Data records:
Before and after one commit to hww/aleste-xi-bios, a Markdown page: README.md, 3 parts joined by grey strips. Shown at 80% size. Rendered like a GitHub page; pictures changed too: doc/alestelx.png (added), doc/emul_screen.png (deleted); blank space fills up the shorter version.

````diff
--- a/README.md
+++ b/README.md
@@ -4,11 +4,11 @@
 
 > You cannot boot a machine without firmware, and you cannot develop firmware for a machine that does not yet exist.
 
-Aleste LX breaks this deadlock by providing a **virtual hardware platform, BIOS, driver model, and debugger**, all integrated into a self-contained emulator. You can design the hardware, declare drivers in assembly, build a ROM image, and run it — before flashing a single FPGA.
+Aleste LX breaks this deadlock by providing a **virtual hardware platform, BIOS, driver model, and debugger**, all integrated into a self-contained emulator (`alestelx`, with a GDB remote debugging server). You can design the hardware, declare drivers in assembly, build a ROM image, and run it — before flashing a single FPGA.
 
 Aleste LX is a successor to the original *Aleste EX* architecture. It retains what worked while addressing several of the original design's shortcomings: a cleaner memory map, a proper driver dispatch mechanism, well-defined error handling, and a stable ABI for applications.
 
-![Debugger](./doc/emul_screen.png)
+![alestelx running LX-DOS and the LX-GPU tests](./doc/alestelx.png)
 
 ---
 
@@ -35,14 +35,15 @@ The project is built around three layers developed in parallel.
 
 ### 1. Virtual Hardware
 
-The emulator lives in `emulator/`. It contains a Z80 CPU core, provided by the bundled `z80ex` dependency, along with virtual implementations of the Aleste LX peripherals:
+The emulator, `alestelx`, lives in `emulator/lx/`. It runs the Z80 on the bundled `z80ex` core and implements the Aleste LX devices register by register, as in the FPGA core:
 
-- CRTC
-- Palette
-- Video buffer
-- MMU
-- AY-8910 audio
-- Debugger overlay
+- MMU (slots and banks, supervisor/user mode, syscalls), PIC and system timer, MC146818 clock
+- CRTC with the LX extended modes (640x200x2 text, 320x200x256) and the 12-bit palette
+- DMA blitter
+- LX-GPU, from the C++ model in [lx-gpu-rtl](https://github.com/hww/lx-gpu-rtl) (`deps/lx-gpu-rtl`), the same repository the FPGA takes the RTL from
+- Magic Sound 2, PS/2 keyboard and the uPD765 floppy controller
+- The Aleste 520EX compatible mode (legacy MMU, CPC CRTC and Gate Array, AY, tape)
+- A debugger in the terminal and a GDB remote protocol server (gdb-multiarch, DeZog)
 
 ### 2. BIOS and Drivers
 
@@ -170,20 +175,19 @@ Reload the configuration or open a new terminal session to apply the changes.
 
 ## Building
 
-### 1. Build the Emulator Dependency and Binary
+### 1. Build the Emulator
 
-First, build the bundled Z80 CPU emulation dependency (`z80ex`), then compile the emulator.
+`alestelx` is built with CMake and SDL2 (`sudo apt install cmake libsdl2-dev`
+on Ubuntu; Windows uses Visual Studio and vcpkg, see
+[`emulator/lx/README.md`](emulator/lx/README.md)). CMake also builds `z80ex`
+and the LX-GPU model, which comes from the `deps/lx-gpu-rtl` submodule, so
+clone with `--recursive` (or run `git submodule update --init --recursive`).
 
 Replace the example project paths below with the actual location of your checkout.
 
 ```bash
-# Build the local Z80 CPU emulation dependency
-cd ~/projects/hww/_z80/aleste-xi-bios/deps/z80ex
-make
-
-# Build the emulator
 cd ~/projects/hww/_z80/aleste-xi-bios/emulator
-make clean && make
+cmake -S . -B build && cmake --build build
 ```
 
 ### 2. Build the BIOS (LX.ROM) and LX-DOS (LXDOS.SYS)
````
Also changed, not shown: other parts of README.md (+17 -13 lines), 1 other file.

Try it: Show every line above where "emulation" is found.

Result of the task:
-First, build the bundled Z80 CPU emulation dependency (`z80ex`), then compile the emulator.
-# Build the local Z80 CPU emulation dependency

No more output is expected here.